**TASK TO COMPLETE:** Would you go through the records below and copy each line with the string "empty"?

Segment Open

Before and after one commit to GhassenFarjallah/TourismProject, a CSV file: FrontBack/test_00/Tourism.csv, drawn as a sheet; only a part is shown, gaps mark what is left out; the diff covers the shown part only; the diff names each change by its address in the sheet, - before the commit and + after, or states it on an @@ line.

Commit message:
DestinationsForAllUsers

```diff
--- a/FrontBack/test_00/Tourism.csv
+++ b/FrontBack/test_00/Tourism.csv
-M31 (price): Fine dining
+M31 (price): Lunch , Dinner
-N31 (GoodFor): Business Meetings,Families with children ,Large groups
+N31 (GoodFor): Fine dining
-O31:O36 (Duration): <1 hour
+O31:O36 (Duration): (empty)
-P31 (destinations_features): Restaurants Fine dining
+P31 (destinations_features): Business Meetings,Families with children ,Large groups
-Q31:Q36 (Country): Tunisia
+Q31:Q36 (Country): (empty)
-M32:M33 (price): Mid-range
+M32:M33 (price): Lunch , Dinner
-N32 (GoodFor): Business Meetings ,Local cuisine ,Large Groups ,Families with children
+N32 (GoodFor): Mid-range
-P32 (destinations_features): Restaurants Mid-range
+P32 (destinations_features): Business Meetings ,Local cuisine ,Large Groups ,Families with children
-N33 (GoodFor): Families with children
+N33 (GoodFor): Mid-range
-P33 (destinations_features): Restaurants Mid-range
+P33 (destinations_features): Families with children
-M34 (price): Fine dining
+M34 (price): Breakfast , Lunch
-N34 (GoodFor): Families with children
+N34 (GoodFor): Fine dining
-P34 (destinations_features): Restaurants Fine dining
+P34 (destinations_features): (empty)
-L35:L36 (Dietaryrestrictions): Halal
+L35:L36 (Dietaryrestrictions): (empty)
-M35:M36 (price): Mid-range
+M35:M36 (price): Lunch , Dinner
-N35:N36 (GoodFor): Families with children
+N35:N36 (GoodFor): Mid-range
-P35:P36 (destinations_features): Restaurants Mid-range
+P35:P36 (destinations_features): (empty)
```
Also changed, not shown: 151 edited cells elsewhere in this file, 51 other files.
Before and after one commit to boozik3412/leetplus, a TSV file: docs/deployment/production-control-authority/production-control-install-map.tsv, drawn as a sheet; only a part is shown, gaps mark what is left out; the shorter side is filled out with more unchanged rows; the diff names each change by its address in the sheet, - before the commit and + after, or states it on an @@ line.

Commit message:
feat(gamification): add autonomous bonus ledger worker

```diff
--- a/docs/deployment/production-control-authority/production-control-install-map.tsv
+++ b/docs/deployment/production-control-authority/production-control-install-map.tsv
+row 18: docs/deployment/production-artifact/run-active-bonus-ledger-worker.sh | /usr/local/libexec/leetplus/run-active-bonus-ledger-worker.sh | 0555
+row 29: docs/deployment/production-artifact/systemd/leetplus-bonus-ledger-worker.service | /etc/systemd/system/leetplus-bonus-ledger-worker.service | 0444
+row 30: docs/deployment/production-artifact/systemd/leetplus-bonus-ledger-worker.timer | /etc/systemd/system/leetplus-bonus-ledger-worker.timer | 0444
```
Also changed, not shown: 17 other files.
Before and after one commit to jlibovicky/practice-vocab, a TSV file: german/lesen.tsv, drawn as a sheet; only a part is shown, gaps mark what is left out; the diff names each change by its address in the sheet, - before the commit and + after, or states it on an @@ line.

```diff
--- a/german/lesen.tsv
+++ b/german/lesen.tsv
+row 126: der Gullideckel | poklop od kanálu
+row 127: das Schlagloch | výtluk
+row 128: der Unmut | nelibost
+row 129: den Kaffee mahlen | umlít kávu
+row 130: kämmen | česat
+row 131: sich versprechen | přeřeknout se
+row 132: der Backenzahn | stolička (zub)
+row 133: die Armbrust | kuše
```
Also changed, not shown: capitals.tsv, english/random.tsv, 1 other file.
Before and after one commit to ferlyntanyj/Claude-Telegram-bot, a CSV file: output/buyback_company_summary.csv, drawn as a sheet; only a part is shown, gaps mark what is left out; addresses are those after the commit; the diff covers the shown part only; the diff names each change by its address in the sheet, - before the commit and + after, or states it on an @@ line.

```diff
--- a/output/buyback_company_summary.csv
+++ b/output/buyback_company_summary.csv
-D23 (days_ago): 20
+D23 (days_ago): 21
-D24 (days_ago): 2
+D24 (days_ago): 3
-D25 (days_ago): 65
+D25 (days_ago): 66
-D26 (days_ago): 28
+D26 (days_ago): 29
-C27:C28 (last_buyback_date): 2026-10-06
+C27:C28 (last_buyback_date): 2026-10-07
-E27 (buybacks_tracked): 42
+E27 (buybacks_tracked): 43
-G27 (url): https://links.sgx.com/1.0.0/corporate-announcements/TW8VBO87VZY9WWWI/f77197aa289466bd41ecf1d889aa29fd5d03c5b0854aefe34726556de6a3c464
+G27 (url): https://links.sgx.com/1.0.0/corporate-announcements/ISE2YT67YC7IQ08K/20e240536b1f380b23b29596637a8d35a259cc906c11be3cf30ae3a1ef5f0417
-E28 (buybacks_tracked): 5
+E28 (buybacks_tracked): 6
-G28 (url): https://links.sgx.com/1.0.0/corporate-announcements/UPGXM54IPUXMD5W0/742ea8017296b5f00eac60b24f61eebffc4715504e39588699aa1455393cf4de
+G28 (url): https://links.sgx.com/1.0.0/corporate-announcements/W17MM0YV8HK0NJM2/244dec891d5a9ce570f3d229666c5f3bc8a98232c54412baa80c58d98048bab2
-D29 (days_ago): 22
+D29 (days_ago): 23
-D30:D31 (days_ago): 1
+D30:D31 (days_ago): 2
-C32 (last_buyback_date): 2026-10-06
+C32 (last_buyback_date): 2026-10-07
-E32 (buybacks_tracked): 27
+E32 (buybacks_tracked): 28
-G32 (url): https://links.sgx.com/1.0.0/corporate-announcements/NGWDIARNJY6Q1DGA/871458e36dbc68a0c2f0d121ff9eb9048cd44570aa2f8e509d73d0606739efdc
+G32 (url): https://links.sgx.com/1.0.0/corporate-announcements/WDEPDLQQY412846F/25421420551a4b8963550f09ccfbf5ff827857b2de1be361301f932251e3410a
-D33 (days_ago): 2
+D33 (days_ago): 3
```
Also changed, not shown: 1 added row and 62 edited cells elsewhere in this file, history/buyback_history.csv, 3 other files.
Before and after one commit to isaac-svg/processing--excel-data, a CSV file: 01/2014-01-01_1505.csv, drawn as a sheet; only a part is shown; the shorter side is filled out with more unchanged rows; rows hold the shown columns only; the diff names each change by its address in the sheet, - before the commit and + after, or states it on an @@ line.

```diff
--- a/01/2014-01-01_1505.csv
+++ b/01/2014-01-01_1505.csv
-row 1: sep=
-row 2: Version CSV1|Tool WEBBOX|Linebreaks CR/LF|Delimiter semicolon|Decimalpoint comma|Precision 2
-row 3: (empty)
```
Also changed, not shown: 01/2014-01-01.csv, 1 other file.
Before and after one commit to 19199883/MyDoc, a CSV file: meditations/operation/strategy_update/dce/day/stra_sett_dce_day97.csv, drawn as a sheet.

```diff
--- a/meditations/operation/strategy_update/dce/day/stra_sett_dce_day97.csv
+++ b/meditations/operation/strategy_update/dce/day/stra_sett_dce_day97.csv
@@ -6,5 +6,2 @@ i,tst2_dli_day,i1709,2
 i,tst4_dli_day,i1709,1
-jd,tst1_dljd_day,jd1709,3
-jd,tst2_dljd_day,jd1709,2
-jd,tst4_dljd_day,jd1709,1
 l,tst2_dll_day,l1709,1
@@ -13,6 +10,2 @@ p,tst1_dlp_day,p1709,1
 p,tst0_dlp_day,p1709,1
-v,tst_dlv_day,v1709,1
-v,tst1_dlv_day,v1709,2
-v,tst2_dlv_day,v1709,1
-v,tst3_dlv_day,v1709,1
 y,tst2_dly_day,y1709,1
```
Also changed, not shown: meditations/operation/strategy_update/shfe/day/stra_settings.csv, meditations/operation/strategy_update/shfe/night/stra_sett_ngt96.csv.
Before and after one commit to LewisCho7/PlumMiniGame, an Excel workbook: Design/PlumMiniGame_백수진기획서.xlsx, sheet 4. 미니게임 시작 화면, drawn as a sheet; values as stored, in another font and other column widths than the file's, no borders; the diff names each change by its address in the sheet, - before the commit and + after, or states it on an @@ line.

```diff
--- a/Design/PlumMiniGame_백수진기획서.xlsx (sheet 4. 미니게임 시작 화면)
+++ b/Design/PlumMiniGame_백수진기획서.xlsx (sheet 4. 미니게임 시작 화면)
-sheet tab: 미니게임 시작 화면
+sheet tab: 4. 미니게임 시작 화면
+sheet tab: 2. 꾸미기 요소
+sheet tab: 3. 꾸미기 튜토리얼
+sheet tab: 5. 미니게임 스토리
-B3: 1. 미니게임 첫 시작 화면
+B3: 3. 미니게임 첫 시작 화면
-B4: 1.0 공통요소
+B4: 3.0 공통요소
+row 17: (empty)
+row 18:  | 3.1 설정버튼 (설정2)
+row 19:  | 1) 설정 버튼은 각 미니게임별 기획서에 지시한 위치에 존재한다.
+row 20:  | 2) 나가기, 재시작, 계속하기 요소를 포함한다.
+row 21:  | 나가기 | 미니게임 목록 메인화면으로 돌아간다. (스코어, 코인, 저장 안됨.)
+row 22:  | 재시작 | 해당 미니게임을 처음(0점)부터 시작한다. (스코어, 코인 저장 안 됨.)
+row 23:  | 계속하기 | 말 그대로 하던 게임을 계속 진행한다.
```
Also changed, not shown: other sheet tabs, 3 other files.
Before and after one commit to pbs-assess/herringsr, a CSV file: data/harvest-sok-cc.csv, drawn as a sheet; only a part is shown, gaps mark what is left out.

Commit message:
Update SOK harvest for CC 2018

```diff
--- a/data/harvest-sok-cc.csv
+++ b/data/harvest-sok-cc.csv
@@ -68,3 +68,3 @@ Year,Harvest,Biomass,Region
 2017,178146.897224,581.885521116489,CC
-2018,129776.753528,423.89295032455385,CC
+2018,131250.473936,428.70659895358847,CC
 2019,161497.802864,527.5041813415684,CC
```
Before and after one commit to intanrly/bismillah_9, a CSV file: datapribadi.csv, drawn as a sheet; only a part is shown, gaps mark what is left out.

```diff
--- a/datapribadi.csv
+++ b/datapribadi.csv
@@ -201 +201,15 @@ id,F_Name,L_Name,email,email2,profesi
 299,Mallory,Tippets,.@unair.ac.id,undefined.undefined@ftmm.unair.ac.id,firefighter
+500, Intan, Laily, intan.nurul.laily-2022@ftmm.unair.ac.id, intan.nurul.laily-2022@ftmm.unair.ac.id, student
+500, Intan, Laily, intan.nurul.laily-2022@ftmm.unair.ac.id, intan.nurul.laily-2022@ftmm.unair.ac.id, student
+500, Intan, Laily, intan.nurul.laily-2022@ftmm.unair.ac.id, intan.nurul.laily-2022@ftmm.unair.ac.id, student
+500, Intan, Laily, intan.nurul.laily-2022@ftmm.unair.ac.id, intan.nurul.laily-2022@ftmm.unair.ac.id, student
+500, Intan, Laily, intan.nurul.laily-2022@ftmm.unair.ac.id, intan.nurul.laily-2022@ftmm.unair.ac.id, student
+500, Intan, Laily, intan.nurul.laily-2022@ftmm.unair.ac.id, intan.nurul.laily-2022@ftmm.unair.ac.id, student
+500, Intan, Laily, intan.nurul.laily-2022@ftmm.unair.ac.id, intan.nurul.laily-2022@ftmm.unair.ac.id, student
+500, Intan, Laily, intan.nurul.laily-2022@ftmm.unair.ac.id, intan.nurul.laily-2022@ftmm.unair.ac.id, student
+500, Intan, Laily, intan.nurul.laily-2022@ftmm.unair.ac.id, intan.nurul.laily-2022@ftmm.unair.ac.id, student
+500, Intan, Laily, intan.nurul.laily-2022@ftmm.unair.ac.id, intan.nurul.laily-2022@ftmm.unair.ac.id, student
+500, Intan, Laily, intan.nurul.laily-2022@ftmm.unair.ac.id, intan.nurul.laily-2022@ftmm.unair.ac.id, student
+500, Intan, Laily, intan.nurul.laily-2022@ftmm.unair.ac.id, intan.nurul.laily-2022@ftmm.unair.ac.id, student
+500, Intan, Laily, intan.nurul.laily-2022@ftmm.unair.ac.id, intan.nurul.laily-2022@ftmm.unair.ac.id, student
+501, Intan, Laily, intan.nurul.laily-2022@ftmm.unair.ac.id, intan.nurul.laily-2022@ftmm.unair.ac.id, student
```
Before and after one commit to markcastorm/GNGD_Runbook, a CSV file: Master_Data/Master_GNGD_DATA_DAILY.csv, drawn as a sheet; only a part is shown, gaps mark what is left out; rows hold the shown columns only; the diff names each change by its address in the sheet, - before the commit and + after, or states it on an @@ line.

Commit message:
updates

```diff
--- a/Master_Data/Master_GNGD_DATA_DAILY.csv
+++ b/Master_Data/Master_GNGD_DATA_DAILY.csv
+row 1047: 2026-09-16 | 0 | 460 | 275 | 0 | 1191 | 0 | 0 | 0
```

Segment Closed

**ANSWER SPACE:**
+O31:O36 (Duration): (empty)
+Q31:Q36 (Country): (empty)
+P34 (destinations_features): (empty)
+L35:L36 (Dietaryrestrictions): (empty)
+P35:P36 (destinations_features): (empty)
-row 3: (empty)
+row 17: (empty)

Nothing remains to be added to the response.